Those with Tartan blood were and are independent and resourceful. They are prolific inventors and writers. They are talented musicians and artist, experienced leaders and scholars. In the United States today, over 11 million Americans claim Scottish or Scotch-Irish roots. That makes them the 8th largest ethnic group in the United States.
What is a Tartan?
A tartan, is a cloth bearing a pattern of overlayed checks in several bright colors. A plaid, contrary to popular usage, “is actually a blanketlike piece of tartan worn over the shoulder.”
Tartan is Scotland’s famous patterned woven textile. It’s the most recognizable pattern associated with Scotland. Tartan consists of “interwoven vertical and horizontal lines, known as a sett,” according to Scotland’s National Tourism Organisation. The pattern is seen on shirts, kilts and other clothing.
How To Observe Tartan Day:
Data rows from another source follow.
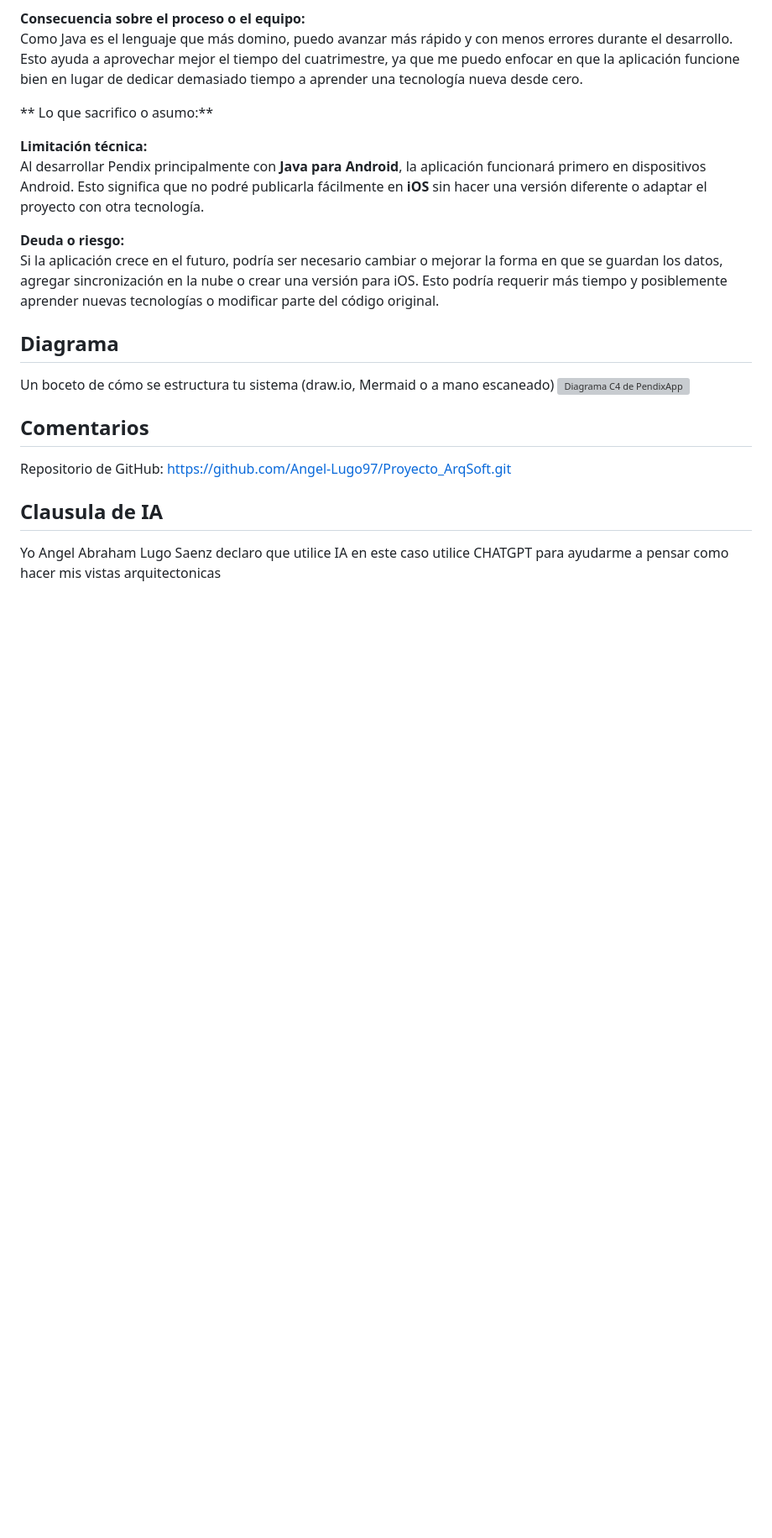
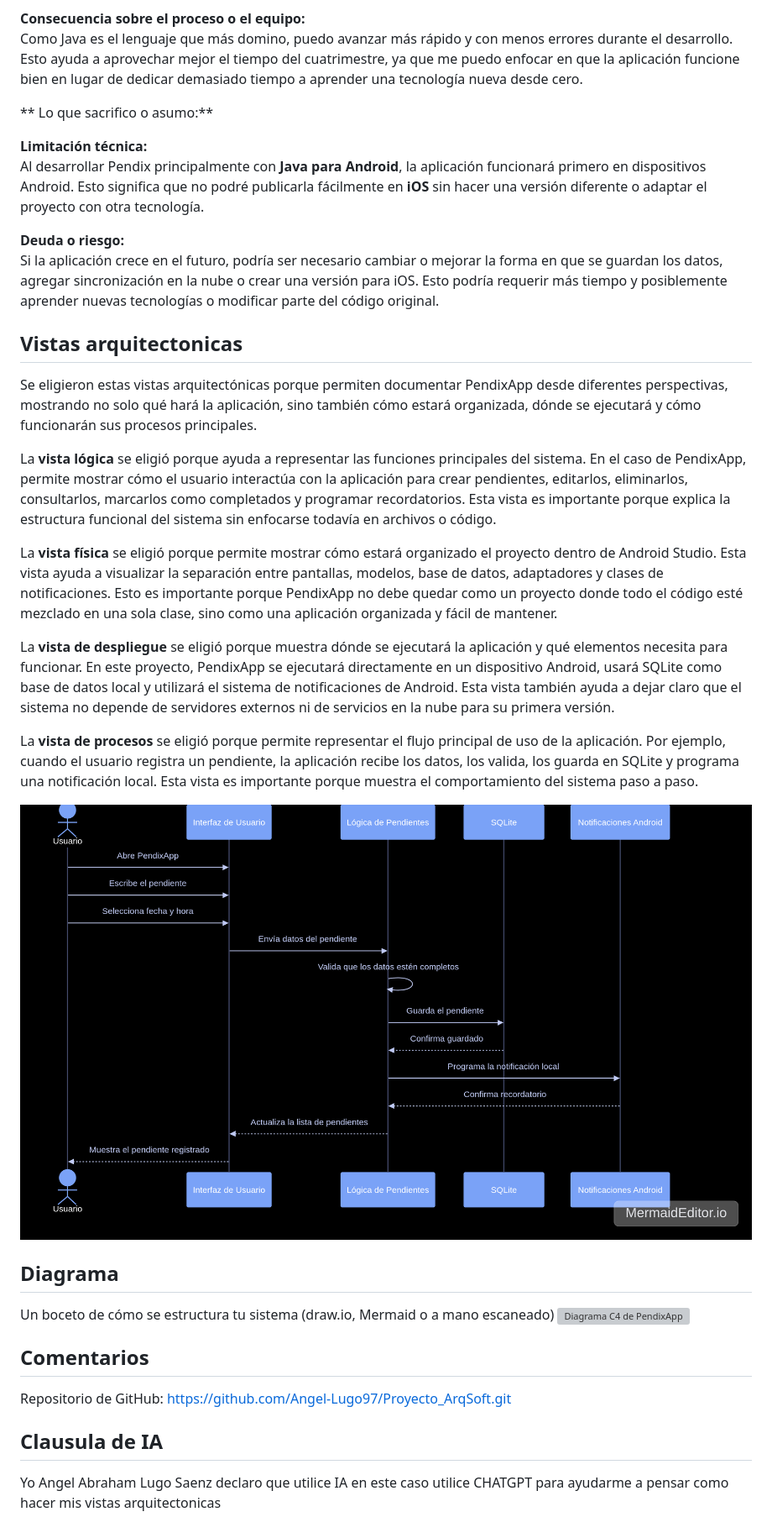
Before and after one commit to Angel-Lugo97/Proyecto_ArqSoft, a Markdown page: ADR-04-Angel-Lugo.md, the part around the change. Shown: that part at 84% size. Drawn GitHub-style; pictures changed too: mermaid-diagram-1780715733924.png (added); blank space fills up the shorter version; grey boxes are pictures that could not be loaded.

Commit message:
Agrega vistas arquitectonicas de PendixApp

```diff
--- a/ADR-04-Angel-Lugo.md
+++ b/ADR-04-Angel-Lugo.md
@@ -56,6 +56,18 @@ Al desarrollar Pendix principalmente con **Java para Android**, la aplicación f
 **Deuda o riesgo:**
 Si la aplicación crece en el futuro, podría ser necesario cambiar o mejorar la forma en que se guardan los datos, agregar sincronización en la nube o crear una versión para iOS. Esto podría requerir más tiempo y posiblemente aprender nuevas tecnologías o modificar parte del código original.
 
+## Vistas arquitectonicas
+Se eligieron estas vistas arquitectónicas porque permiten documentar PendixApp desde diferentes perspectivas, mostrando no solo qué hará la aplicación, sino también cómo estará organizada, dónde se ejecutará y cómo funcionarán sus procesos principales.
+
+La **vista lógica** se eligió porque ayuda a representar las funciones principales del sistema. En el caso de PendixApp, permite mostrar cómo el usuario interactúa con la aplicación para crear pendientes, editarlos, eliminarlos, consultarlos, marcarlos como completados y programar recordatorios. Esta vista es importante porque explica la estructura funcional del sistema sin enfocarse todavía en archivos o código.
+
+La **vista física** se eligió porque permite mostrar cómo estará organizado el proyecto dentro de Android Studio. Esta vista ayuda a visualizar la separación entre pantallas, modelos, base de datos, adaptadores y clases de notificaciones. Esto es importante porque PendixApp no debe quedar como un proyecto donde todo el código esté mezclado en una sola clase, sino como una aplicación organizada y fácil de mantener.
+
+La **vista de despliegue** se eligió porque muestra dónde se ejecutará la aplicación y qué elementos necesita para funcionar. En este proyecto, PendixApp se ejecutará directamente en un dispositivo Android, usará SQLite como base de datos local y utilizará el sistema de notificaciones de Android. Esta vista también ayuda a dejar claro que el sistema no depende de servidores externos ni de servicios en la nube para su primera versión.
+
+La **vista de procesos** se eligió porque permite representar el flujo principal de uso de la aplicación. Por ejemplo, cuando el usuario registra un pendiente, la aplicación recibe los datos, los valida, los guarda en SQLite y programa una notificación local. Esta vista es importante porque muestra el comportamiento del sistema paso a paso.
+
+![Diagrama Mermaid de vistas arquitectónicas](mermaid-diagram-1780715733924.png)
 ## Diagrama
 
 Un boceto de cómo se estructura tu sistema (draw.io, Mermaid o a mano escaneado)
```
Also changed, not shown: README.md (deleted, +0 -393 lines).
- Check local civic websites for parades, ceremonies and events.
- Wear your tartan
- Use #NationalTartanDay to post on social media.
- Create a tartan that is unique to your ‘family clan’.
- Attend a Tartan Day parade. One of the largest Tartan Day parades is held in New York City.
- Learn Highland dancing which originated in the Scottish Highlands.
- Eat traditional Scottish foods including Haggis, Scottish porridge, Scotch broth and shortbread cookies.
- Play golf. Golf originated in Scotland during the 15th century
So you want to wear a traditional kilt on National Tartan day and you aren’t sure how to get it on properly? Here’s a video showing how to correctly fold and wear the Scottish plaid, a step by step guide to becoming a real highlander!
National Tartan Day Facts & Quotes
- Rachel Walker holds the Guinness World Record for wearing the most Tartans within 60 seconds. Walker managed to put on 4 kilts within 60 seconds.
- According Martin Martin, author of A Description of the Western Islands of Scotland, a tartan served to distinguish residents of different regions. Eventually, the tartan was used as a symbol of belonging to a specific clan.
- The major languages spoken in Scotland are English, Scottish Gaelic and Scots.
Photos for National Tartan Day:
Hans Wild’s photos from the 1940’s capture the intricate detail of Scottish culture down to the shearing of a wooly sheep and the fingering on a traditional bagpipe melody. Pride, in both national heritage and familial lineage, courses through the images. It was, after all, a matter of serious — and legal — business, as the magazine laid out clearly: “A person who wears the crest of a clan of which he is not a member may be fined £8 6s 8d.”
And just for good measure, here’s one last pic: